What are Spanish Property Development Deposit Recoveries
In 1968, General Franco, the head of the Spanish government introduced a law to remove the risk of investing in off-plan property. Known as Law 57 of 1968 (a.k.a. 57/68) it required builders and banks to insure deposits on off-plan property developments in case they were not completed.
Under the Labour government of the late 1980s, buy-to-let investments were deregulated to encourage the sale and raising of mortgages to pay for them. The reason for this is because it was seen that pensions would be inadequate for the ageing population and self-investment was believed to be a good answer to acquiring wealth for retirement. This meant that financial advisers could sell BTLs and mortgages required to finance them, at the same time.
However, due to the inadequate housing stock available to purchase, UK IFAs worked with developers to sell off-plan properties as BTL investments. And if off-plan property BTL investing was easy to sell, offshore off-plan properties were even more attractive. It is now known that many thousands of off-plan offshore properties were sold to UK residents during the 2000s of which extremely few have been built or fulfilled the returns on investment if built at all.
It led to a surge in building in Spain culminating in the 2008 banking collapse when 90% of Spanish developers became bankrupt. It is written in the press that over 1.25m properties were not completed. By far the majority of such deposits were paid by UK residents.
Obligations of Spanish Banks for Property Development Deposit Guarantees
Although it is little known in the UK that only self-certified high-risk investors can be sold unregulated investments by IFAs, Spain’s protection of buyers of off-plan property in 1968 provided a guaranteed safety net to protect and encourage buyers to risk paying them.
Claims are made against Spanish banks that provided and operated bank accounts of Spanish property developers and lending to build them; the two were inextricably connected. Under Law 57/68 banks were required to guarantee that all deposits that landed in developers’ accounts were insured against loss if the development did not or could not be completed. Completion meant that buyers received a certificate of completion and that the property was habitable (the two did not necessarily happen together).
Some Key Obligations
- All Spanish banks and builders were/are required to insure buyer deposits in the event that developments were not completed.
- Although the law requiring this came into force in 1968, the need for it was limited due to relatively benign economic conditions.

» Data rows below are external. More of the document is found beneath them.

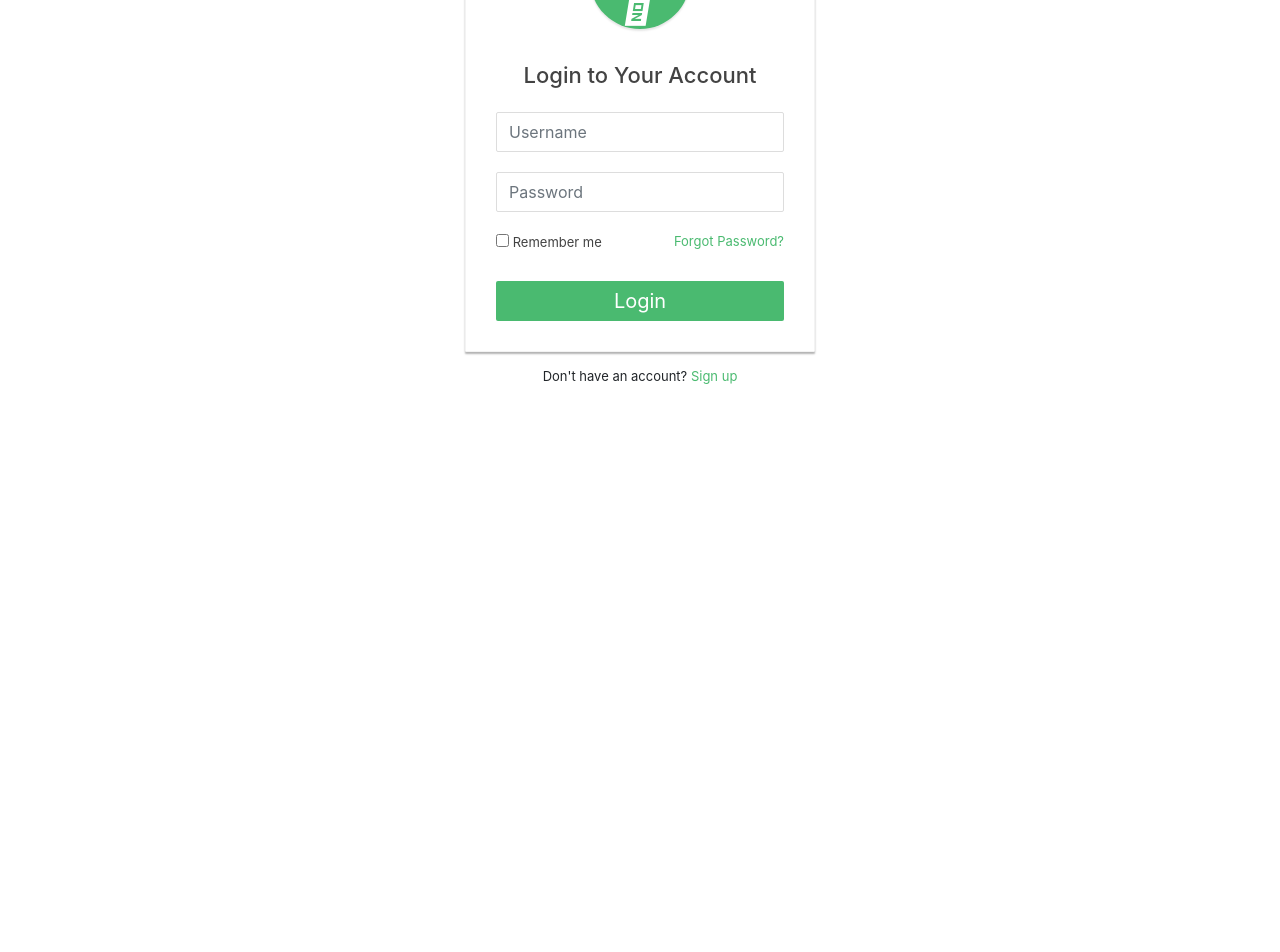
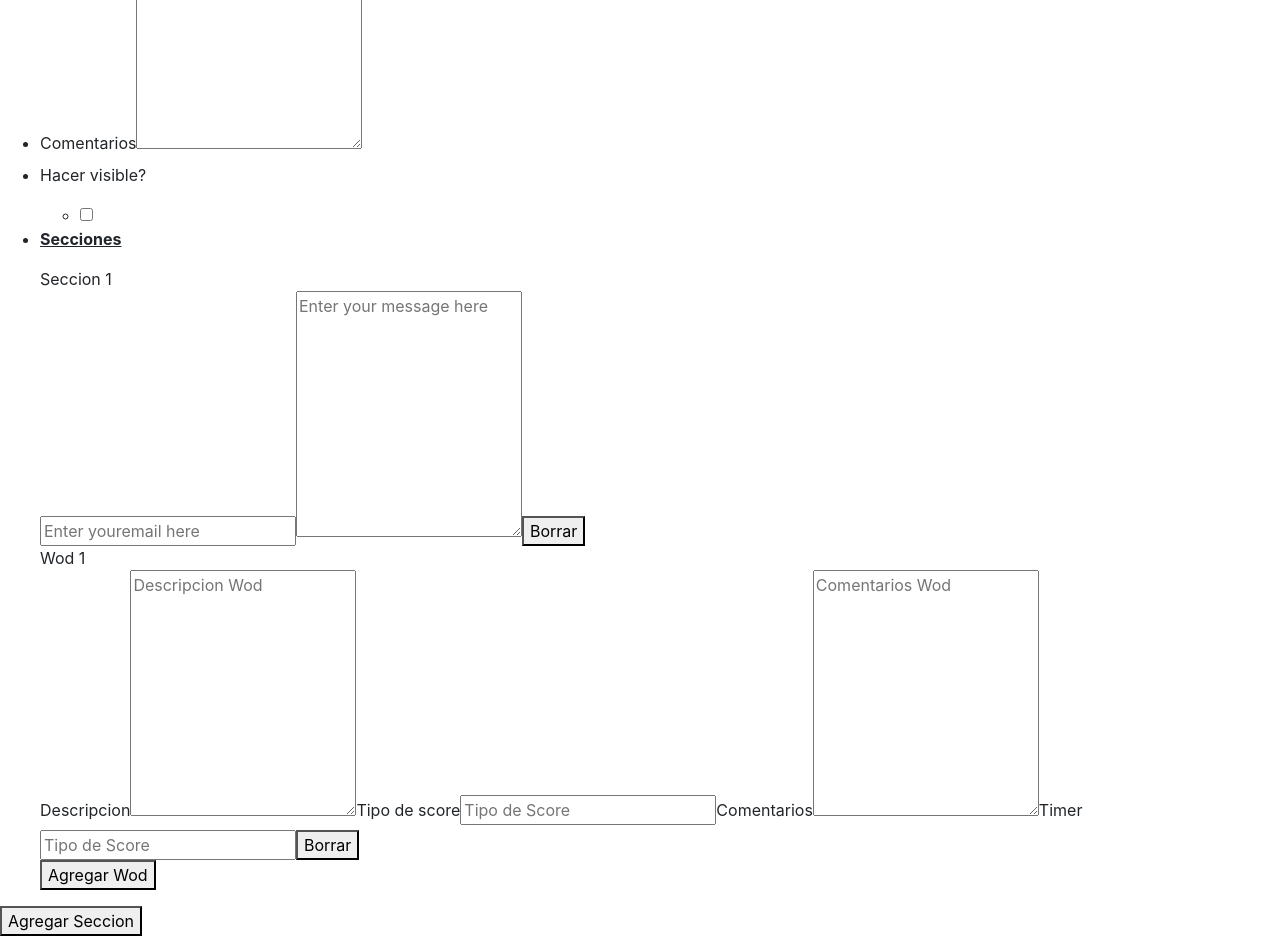
Before and after one commit to juanarancibia/HPPWebapp, an Angular app in the folder hppwebapp/: page / in a window 1280 px wide. Shown: the part 132-1084 px from the top of the page. Before the commit the page ends 800 px from the top, so only its background shows below. Built offline with nearby package versions, Linux system fonts and the light colour scheme.

Commit message:
Form carga planificacion sin estilos

```diff
--- a/hppwebapp/src/app/app.component.html
+++ b/hppwebapp/src/app/app.component.html
@@ -1 +1 @@
-<app-login></app-login>
+<app-carga-entrenamiento></app-carga-entrenamiento>
--- /dev/null
+++ b/hppwebapp/src/app/components/carga-entrenamiento/carga-entrenamiento.component.css
@@ -0,0 +1,90 @@
+/* body {
+  background-color: aquamarine;
+}
+
+form {
+  margin: 0 auto;
+  max-width: 900px;
+  background-color: #fff;
+  padding: 20px;
+}
+
+ul {
+  padding: 0;
+}
+
+.flex-outer li,
+.flex-inner {
+  display: -webkit-box;
+  display: -webkit-flex;
+  display: -ms-flexbox;
+  display: flex;
+  -webkit-flex-wrap: wrap;
+  -ms-flex-wrap: wrap;
+  flex-wrap: wrap;
+  -webkit-box-align: center;
+  -webkit-align-items: center;
+  -ms-flex-align: center;
+  align-items: center;
+}
+
+.flex-outer > li > label,
+.flex-outer li p {
+  -webkit-box-flex: 1;
+  -webkit-flex: 1 0 120px;
+  -ms-flex: 1 0 120px;
+  flex: 1 0 120px;
+  max-width: 220px;
+}
+
+.flex-outer > li > label + *,
+.flex-inner {
+  -webkit-box-flex: 1;
+  -webkit-flex: 1 0 220px;
+  -ms-flex: 1 0 220px;
+  flex: 1 0 220px;
+}
+
+.flex-outer li {
+  padding: 10px;
+}
+
+.flex-outer li input,
+.flex-outer li textarea {
+  padding: 10px;
+}
+
+.flex-outer li button {
+  margin-left: auto;
+  padding: 8px 16px;
+  border: none;
+  background-color: #333;
+  color: #f2f2f2;
+  text-transform: uppercase;
+  letter-spacing: 0.09em;
+  border-radius: 2px;
+  -webkit-transition: 0.5s box-shadow;
+  transition: 0.5s box-shadow;
+}
+
+.flex-outer li button:hover {
+  box-shadow: 0px 0px 75px black;
+}
+
+.flex-inner li {
+  width: 100px;
+}
+
+.flex-inner {
+  -webkit-box-pack: justify;
+  -webkit-justify-content: space-between;
+  -ms-flex-pack: justify;
+  justify-content: space-between;
+}
+
+input,
+textarea {
+  border: none;
+  background: #f2f2f2;
+}
+ */
--- /dev/null
+++ b/hppwebapp/src/app/components/carga-entrenamiento/carga-entrenamiento.component.html
@@ -0,0 +1,111 @@
+<form [formGroup]="addMore">
+  <ul class="flex-outer" id="form-entrenamiento">
+    <li>
+      <label for="id-plani"> Planificacion</label>
+      <input
+        type="text"
+        id="first-name"
+        placeholder="Planificacion"
+        formControlName="planificacion"
+      />
+    </li>
+    <li>
+      <label for="last-name">Comentarios</label>
+      <textarea
+        id="message"
+        rows="6"
+        rows="10"
+        placeholder="Enter your message here"
+        formControlName="comentariosP"
+      ></textarea>
+    </li>
+    <li>
+      <p>Hacer visible?</p>
+      <ul class="flex-inner">
+        <li>
+          <input
+            type="checkbox"
+            id="twenty-to-twentynine"
+            formControlName="visible"
+          />
+          <label for="twenty-to-twentynine"></label>
+        </li>
+      </ul>
+    </li>
+    <li>
+      <p>
+        <b> <u> Secciones</u></b>
+      </p>
+    </li>
+
+    <div formArrayName="secciones">
+      <div *ngFor="let seccion of secciones().controls; let secIndex = index">
+        <div [formGroupName]="secIndex">
+          Seccion {{ secIndex + 1 }} <br />
+
+          <input
+            type="email"
+            id="tipo"
+            placeholder="Enter youremail here"
+            formControlName="tipo"
+          />
+          <textarea
+            id="comentariosS"
+            rows="6"
+            rows="10"
+            placeholder="Enter your message here"
+            formControlName="comentariosS"
+          ></textarea>
+          <button (click)="borrarSeccion(secIndex)">Borrar</button>
+          <div formArrayName="wods">
+            <div
+              *ngFor="let wod of wods(secIndex).controls; let wodIndex = index"
+            >
+              <div [formGroupName]="wodIndex">
+                Wod {{ wodIndex + 1 }} <br />
+                <label for="descWod">Descripcion</label>
+                <textarea
+                  id="descWod"
+                  rows="6"
+                  rows="10"
+                  placeholder="Descripcion Wod"
+                  formControlName="descripcion"
+                ></textarea>
+                <label for="score">Tipo de score</label>
+                <input
+                  type="score"
+                  id="score"
+                  placeholder="Tipo de Score"
+                  formControlName="tipoScore"
+                />
+                <label for="comentarioWod">Comentarios</label>
+                <textarea
+                  id="descWod"
+                  rows="6"
+                  rows="10"
+                  placeholder="Comentarios Wod"
+                  formControlName="comentariosW"
+                ></textarea>
+                <label for="score">Timer</label>
+                <input
+                  type="score"
+                  id="score"
+                  placeholder="Tipo de Score"
+                  formControlName="idTimer"
+                />
+                <button (click)="borrarWod(secIndex, wodIndex)">Borrar</button>
+              </div>
+            </div>
+            <button (click)="agregarWod(secIndex)">Agregar Wod</button>
+          </div>
+        </div>
+      </div>
+    </div>
+  </ul>
+</form>
+
+<p>
+  <button (click)="agregarSeccion()">
+    Agregar Seccion
+  </button>
+</p>
--- /dev/null
+++ b/hppwebapp/src/app/components/carga-entrenamiento/carga-entrenamiento.component.ts
@@ -0,0 +1,66 @@
+import { Component, OnInit } from "@angular/core";
+import { FormBuilder, Validators, FormGroup, FormArray } from "@angular/forms";
+import { groupBy } from "rxjs/internal/operators/groupBy";
+
+@Component({
+  selector: "app-carga-entrenamiento",
+  templateUrl: "./carga-entrenamiento.component.html",
+  styleUrls: ["./carga-entrenamiento.component.css"],
+})
+export class CargaEntrenamientoComponent implements OnInit {
+  addMore: FormGroup;
+  secs: FormArray;
+  constructor(private fb: FormBuilder) {}
+
+  ngOnInit(): void {
+    this.addMore = this.fb.group({
+      planificacion: [""],
+      comentariosP: [""],
+      visible: [""],
+      secciones: this.fb.array([this.initSecciones()]),
+    });
+  }
+
+  initSecciones() {
+    console.log(this.addMore);
+    return this.fb.group({
+      tipo: [""],
+      comentariosS: [""],
+      wods: this.fb.array([this.initWods()]),
+    });
+  }
+
+  initWods() {
+    return this.fb.group({
+      descripcion: [""],
+      tipoScore: [""],
+      comentariosW: [""],
+      idTimer: [""],
+    });
+  }
+
+  secciones(): FormArray {
+    return this.addMore.get("secciones") as FormArray;
+  }
+
+  agregarSeccion() {
+    console.log(this.secciones);
+    this.secciones().push(this.initSecciones());
+  }
+
+  wods(secIndex: number): FormArray {
+    return this.secciones().at(secIndex).get("wods") as FormArray;
+  }
+
+  agregarWod(secIndex: number) {
+    this.wods(secIndex).push(this.initWods());
+  }
+
+  borrarWod(secIndex: number, wodIndex: number) {
+    this.wods(secIndex).removeAt(wodIndex);
+  }
+
+  borrarSeccion(index: number) {
+    this.secciones().removeAt(index);
+  }
+}
--- /dev/null
+++ b/hppwebapp/src/app/components/menu/menu.component.css
@@ -0,0 +1,140 @@
+body {
+  margin: 0;
+  font-family: Helvetica, sans-serif;
+  background-color: #f4f4f4;
+}
+
+a {
+  color: #000;
+}
+
+/* header */
+
+.header {
+  background-color: #fff;
+  box-shadow: 1px 1px 4px 0 rgba(0, 0, 0, 0.1);
+  position: fixed;
+  width: 100%;
+  z-index: 3;
+}
+
+.header ul {
+  margin: 0;
+  padding: 0;
+  list-style: none;
+  overflow: hidden;
+  background-color: #fff;
+}
+
+.header li a {
+  display: block;
+  padding: 20px 20px;
+  border-right: 1px solid #f4f4f4;
+  text-decoration: none;
+}
+
+.header li a:hover,
+.header .menu-btn:hover {
+  background-color: #f4f4f4;
+}
+
+.header .logo {
+  display: block;
+  float: left;
+  font-size: 2em;
+  padding: 10px 20px;
+  text-decoration: none;
+}
+
+/* menu */
+
+.header .menu {
+  clear: both;
+  max-height: 0;
+  transition: max-height 0.2s ease-out;
+}
+
+/* menu icon */
+
+.header .menu-icon {
+  cursor: pointer;
+  display: inline-block;
+  float: right;
+  padding: 28px 20px;
+  position: relative;
+  user-select: none;
+}
+
+.header .menu-icon .navicon {
+  background: #333;
+  display: block;
+  height: 2px;
+  position: relative;
+  transition: background 0.2s ease-out;
+  width: 18px;
+}
+
+.header .menu-icon .navicon:before,
+.header .menu-icon .navicon:after {
+  background: #333;
+  content: "";
+  display: block;
+  height: 100%;
+  position: absolute;
+  transition: all 0.2s ease-out;
+  width: 100%;
+}
+
+.header .menu-icon .navicon:before {
+  top: 5px;
+}
+
+.header .menu-icon .navicon:after {
+  top: -5px;
+}
+
+/* menu btn */
+
+.header .menu-btn {
+  display: none;
+}
+
+.header .menu-btn:checked ~ .menu {
+  max-height: 240px;
+}
+
+.header .menu-btn:checked ~ .menu-icon .navicon {
+  background: transparent;
+}
+
+.header .menu-btn:checked ~ .menu-icon .navicon:before {
+  transform: rotate(-45deg);
+}
+
+.header .menu-btn:checked ~ .menu-icon .navicon:after {
+  transform: rotate(45deg);
+}
+
+.header .menu-btn:checked ~ .menu-icon:not(.steps) .navicon:before,
+.header .menu-btn:checked ~ .menu-icon:not(.steps) .navicon:after {
+  top: 0;
+}
+
+/* 48em = 768px */
+
+@media (min-width: 48em) {
+  .header li {
+    float: left;
+  }
+  .header li a {
+    padding: 20px 30px;
+  }
+  .header .menu {
+    clear: none;
+    float: right;
+    max-height: none;
+  }
+  .header .menu-icon {
+    display: none;
+  }
+}
--- /dev/null
+++ b/hppwebapp/src/app/components/menu/menu.component.html
@@ -0,0 +1,11 @@
+<header class="header">
+  <a href="" class="logo">HPP APP</a>
+  <input class="menu-btn" type="checkbox" id="menu-btn" />
+  <label class="menu-icon" for="menu-btn"><span class="navicon"></span></label>
+  <ul class="menu">
+    <li><a href="#work">Home</a></li>
+    <li><a href="#about">Entrenamiento diario</a></li>
+    <li><a href="#careers">Cargar entrenamiento</a></li>
+    <li><a href="#contact">Ver entrenamiento</a></li>
+  </ul>
+</header>
--- /dev/null
+++ b/hppwebapp/src/app/components/menu/menu.component.ts
@@ -0,0 +1,15 @@
+import { Component, OnInit } from '@angular/core';
+
+@Component({
+  selector: 'app-menu',
+  templateUrl: './menu.component.html',
+  styleUrls: ['./menu.component.css']
+})
+export class MenuComponent implements OnInit {
+
+  constructor() { }
+
+  ngOnInit(): void {
+  }
+
+}
```
Also changed, not shown: hppwebapp/src/app/app.module.ts (+16 -3 lines).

- By the time of the banking crisis of 2007/8, Law 57/68 had all but been forgotten or dismissed as not applicable, that is until a handful of Spanish Abogados (solicitors) tried to use it and were required to take the matter to the Spanish Supreme Court in Madrid.
- Although the case was won, the banks tried to restrict its implementation, especially the addition of statutory interest. They lost. However, to placate banks, a stop date was created for all action to be submitted by. The last date to submit claims to court is 7th October 2020. There is also a 15-year period from when contracts were entered into to, by which claims must be submitted.
Why were so many off-plan Spanish properties sold to UK residents?
The incentive to generate commissions above and beyond what could be achieved by selling standard savings and investment products is always considerable. Encouragement by government for individuals to take greater control of their retirement funds was a serendipitous factor that encouraged financial advisers to sell UK, UK off-plan, offshore and offshore off-plan seemed a natural progression. Although offshore property sales people should have been aware of the risks and advised clients accordingly, they did the reverse when promoting such and earned huge commissions.
Under Law 57/68, Spanish banks are required to compensate deposits paid to developers who banked with them, if the developments were not completed or the client did not complete.
The calculation of loss includes the deposit plus statutory interest, currently calculated since 2008 at 4.1% annually, not compounded. Where a UK person paid in GB Sterling up to 2008, the Pound to Euro exchange rate at the time was greatly in favour of the former. Now with Brexit it means that converting back will be of significant gain to UK clients.
As there is no statutory arbitration body in Spain for clients to complain to, legal action through the courts is required. Legal action takes between 6 and 18 months to complete. TCB’s uphold rate for 130+ cases completed to date is currently 100%.